The boys had lunch in Delta and continued on the journey. Lehman Caves are located in the Great Basin National Park. The closest town is Ely, Nevada. The park is in a very remote area but has a lot of attractions for outdoor enthusiasts.
The campground that we stayed at was at the top of a mountain at over 10,000 feet elevation. After a full day of travel, we arrived at the campsite around 5 p.m. The teachers and a few boys prepared dinner as the rest boys and staff set up the camp. Dinner was a wonderful stew prepared by the cook at the boy’s home. We enjoyed a nice campfire and then everyone went to bed.
One of the great experiences of the campout was the access that we had to wildlife in the area. There was a large flock of wild turkeys in the area and they would go through the camp on a regular basis. We also were able to see deer, eagles, owls, and other forms of wildlife.
The next morning we enjoyed a great breakfast of pancakes, scrambled eggs, hash browns, bacon, and juice. Several boys cooked the breakfast with the help of the teachers. The boys also cleaned up after the breakfast and stored all related equipment.

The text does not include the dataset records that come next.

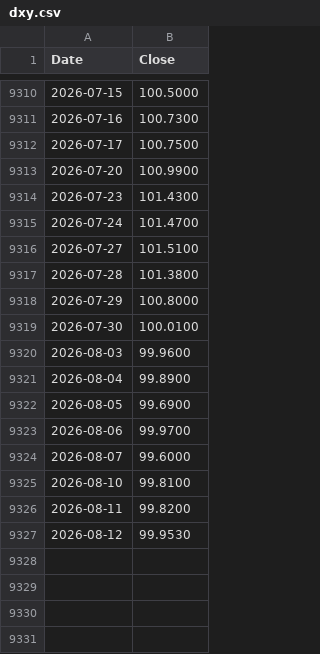
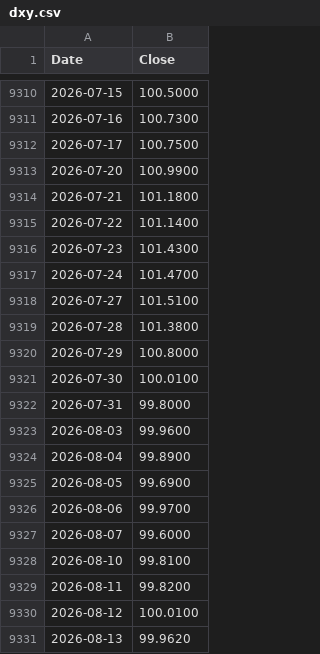
Before and after one commit to Deluxejob/BATS-CO, a CSV file: data/dxy.csv, drawn as a sheet; only a part is shown, gaps mark what is left out.

Commit message:
chore: refresh market data 2026-08-13

```diff
--- a/data/dxy.csv
+++ b/data/dxy.csv
@@ -9313,2 +9313,4 @@ Date,Close
 2026-07-20,100.9900
+2026-07-21,101.1800
+2026-07-22,101.1400
 2026-07-23,101.4300
@@ -9319,2 +9321,3 @@ Date,Close
 2026-07-30,100.0100
+2026-07-31,99.8000
 2026-08-03,99.9600
@@ -9326,2 +9329,3 @@ Date,Close
 2026-08-11,99.8200
-2026-08-12,99.9530
+2026-08-12,100.0100
+2026-08-13,99.9620
```
Also changed, not shown: data/mchi.csv, data/ratios/dbc.csv, 29 other files.
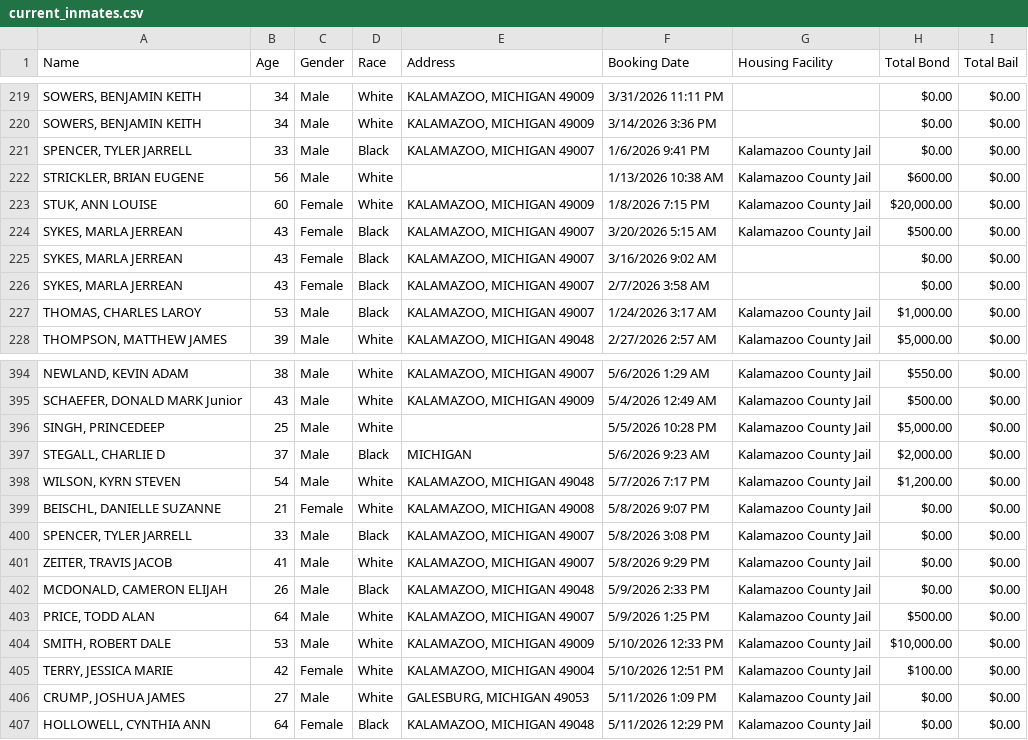
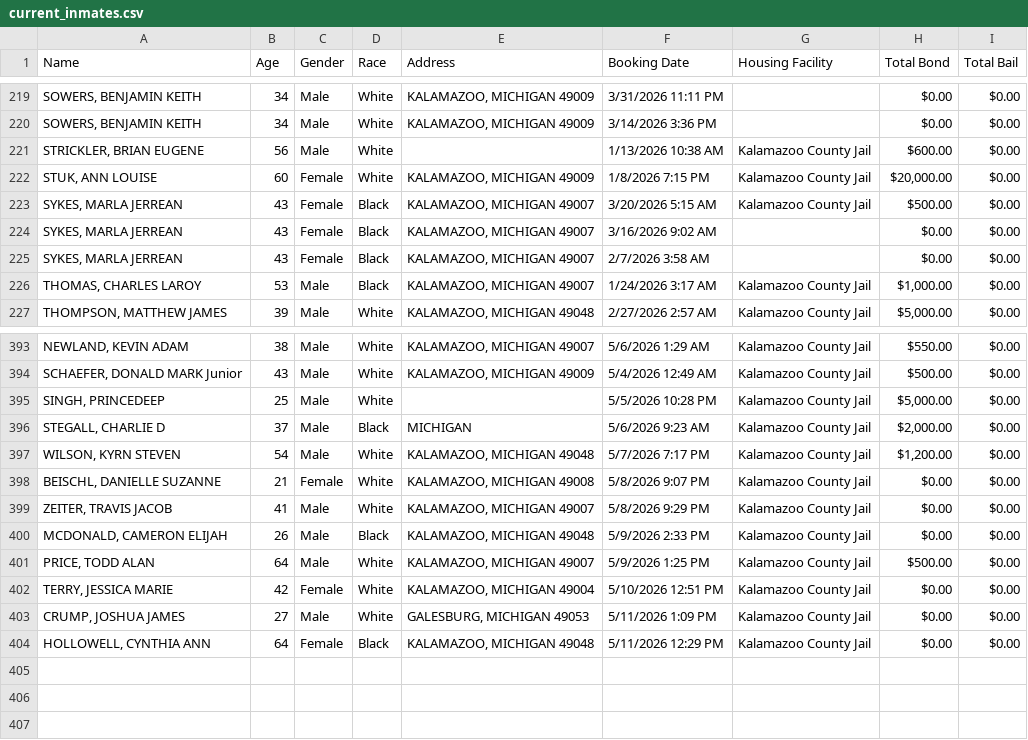
Before and after one commit to kalebwolfgang/kalamazoo-jail-scraper, a CSV file: current_inmates.csv, drawn as a sheet; only a part is shown, gaps mark what is left out.

```diff
--- a/current_inmates.csv
+++ b/current_inmates.csv
@@ -220,3 +220,2 @@ Name,Age,Gender,Race,Address,Booking Date,Housing Facility,Total Bond,Total Bail
 "SOWERS, BENJAMIN KEITH",34,Male,White,"KALAMAZOO, MICHIGAN 49009",3/14/2026 3:36 PM,,$0.00,$0.00
-"SPENCER, TYLER JARRELL",33,Male,Black,"KALAMAZOO, MICHIGAN 49007",1/6/2026 9:41 PM,Kalamazoo County Jail,$0.00,$0.00
 "STRICKLER, BRIAN EUGENE",56,Male,White,,1/13/2026 10:38 AM,Kalamazoo County Jail,$600.00,$0.00
@@ -399,3 +398,2 @@ Name,Age,Gender,Race,Address,Booking Date,Housing Facility,Total Bond,Total Bail
 "BEISCHL, DANIELLE SUZANNE",21,Female,White,"KALAMAZOO, MICHIGAN 49008",5/8/2026 9:07 PM,Kalamazoo County Jail,$0.00,$0.00
-"SPENCER, TYLER JARRELL",33,Male,Black,"KALAMAZOO, MICHIGAN 49007",5/8/2026 3:08 PM,Kalamazoo County Jail,$0.00,$0.00
 "ZEITER, TRAVIS JACOB",41,Male,White,"KALAMAZOO, MICHIGAN 49007",5/8/2026 9:29 PM,Kalamazoo County Jail,$0.00,$0.00
@@ -403,4 +401,3 @@ Name,Age,Gender,Race,Address,Booking Date,Housing Facility,Total Bond,Total Bail
 "PRICE, TODD ALAN",64,Male,White,"KALAMAZOO, MICHIGAN 49007",5/9/2026 1:25 PM,Kalamazoo County Jail,$500.00,$0.00
-"SMITH, ROBERT DALE",53,Male,White,"KALAMAZOO, MICHIGAN 49009",5/10/2026 12:33 PM,Kalamazoo County Jail,"$10,000.00",$0.00
-"TERRY, JESSICA MARIE",42,Female,White,"KALAMAZOO, MICHIGAN 49004",5/10/2026 12:51 PM,Kalamazoo County Jail,$100.00,$0.00
+"TERRY, JESSICA MARIE",42,Female,White,"KALAMAZOO, MICHIGAN 49004",5/10/2026 12:51 PM,Kalamazoo County Jail,$0.00,$0.00
 "CRUMP, JOSHUA JAMES",27,Male,White,"GALESBURG, MICHIGAN 49053",5/11/2026 1:09 PM,Kalamazoo County Jail,$0.00,$0.00
```
Also changed, not shown: all_historical_people.csv, daily_demographics.csv, 1 other file.
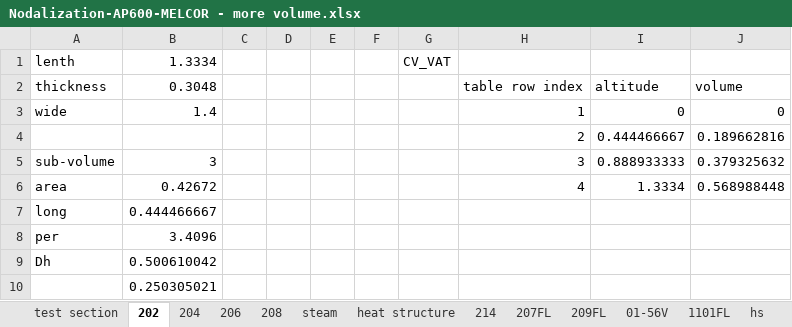
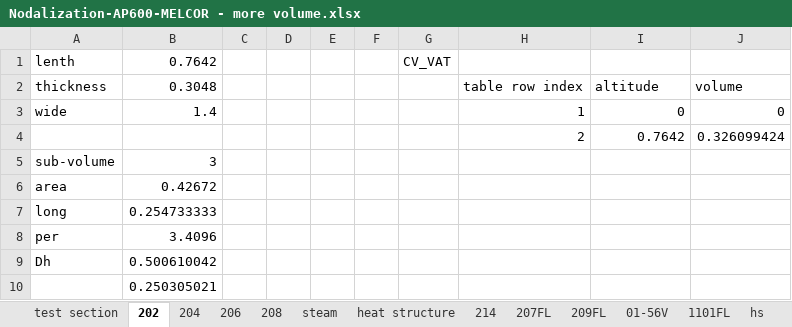
Before and after one commit to FuWen/TEST-203, an Excel workbook: 36 volumes connect to hs/Nodalization-AP600-MELCOR - more volume.xlsx, sheet 202, drawn as a sheet; values as stored, in another font and other column widths than the file's, no borders; removed rows and columns are numbered as before the commit, all else as after; the diff names each change by its address in the sheet, - before the commit and + after, or states it on an @@ line.

```diff
--- a/36 volumes connect to hs/Nodalization-AP600-MELCOR - more volume.xlsx (sheet 202)
+++ b/36 volumes connect to hs/Nodalization-AP600-MELCOR - more volume.xlsx (sheet 202)
-B1: 1.3334
+B1: 0.7642
-row 4:  |  |  |  |  |  |  | 2 | 0.444466667 | 0.189662816
+row 4:  |  |  |  |  |  |  | 2 | 0.7642 | 0.326099424
-H5: 3
+H5: (empty)
-I5: 0.888933333
+I5: (empty)
-J5: 0.379325632
+J5: (empty)
-H6: 4
+H6: (empty)
-I6: 1.3334
+I6: (empty)
-J6: 0.568988448
+J6: (empty)
-B7: 0.444466667
+B7: 0.254733333
```
Also changed, not shown: sheet 208, sheet FL217, sheet 214, sheet 204, sheet 206, sheet 209FL, formulas that keep their value.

After breakfast, we traveled to the Lehman Caves Visitor Center which was located a few miles away. At the visitors center, we were able to actually tour the caves. We were guided by a National Parks Ranger. The tour lasted over two hours. We were underground the whole time! The ranger was very well-informed about the history and facts surrounding the caves and we learned a great deal. Pictures below were taken during our tour of the caves.
We then returned to camp and had sandwiches and chips for lunch. After lunch, we went on a nature hike. We actually roasted a green pine cone that a teacher picked and a few of us were able to sample a pine nut right off the tree.
There were also hours that we just relaxed and enjoyed being in the wilderness. We played several games of “capture the flag,” and other outdoor games. Several of us played an interesting and challenging card game called “the game of Mau.”
For dinner, we had chicken fajitas with all the fixings. Everyone had plenty of food during the campout. Once again, we want to thank our cook for preparing and organizing the food. For breakfast the next morning we again had pancakes, eggs, hash browns and juice.
On Saturday morning we had breakfast, cleaned up camp, broke down camp, and traveled back to Maple Lake Academy. The campout was a huge success and we can not wait for the next one. Special thanks are given to Tim our Rec Therapist, the staff who attended, and the teachers who attended.
THE GIRLS CAMPOUT WILL BE SEPTEMBER 10-12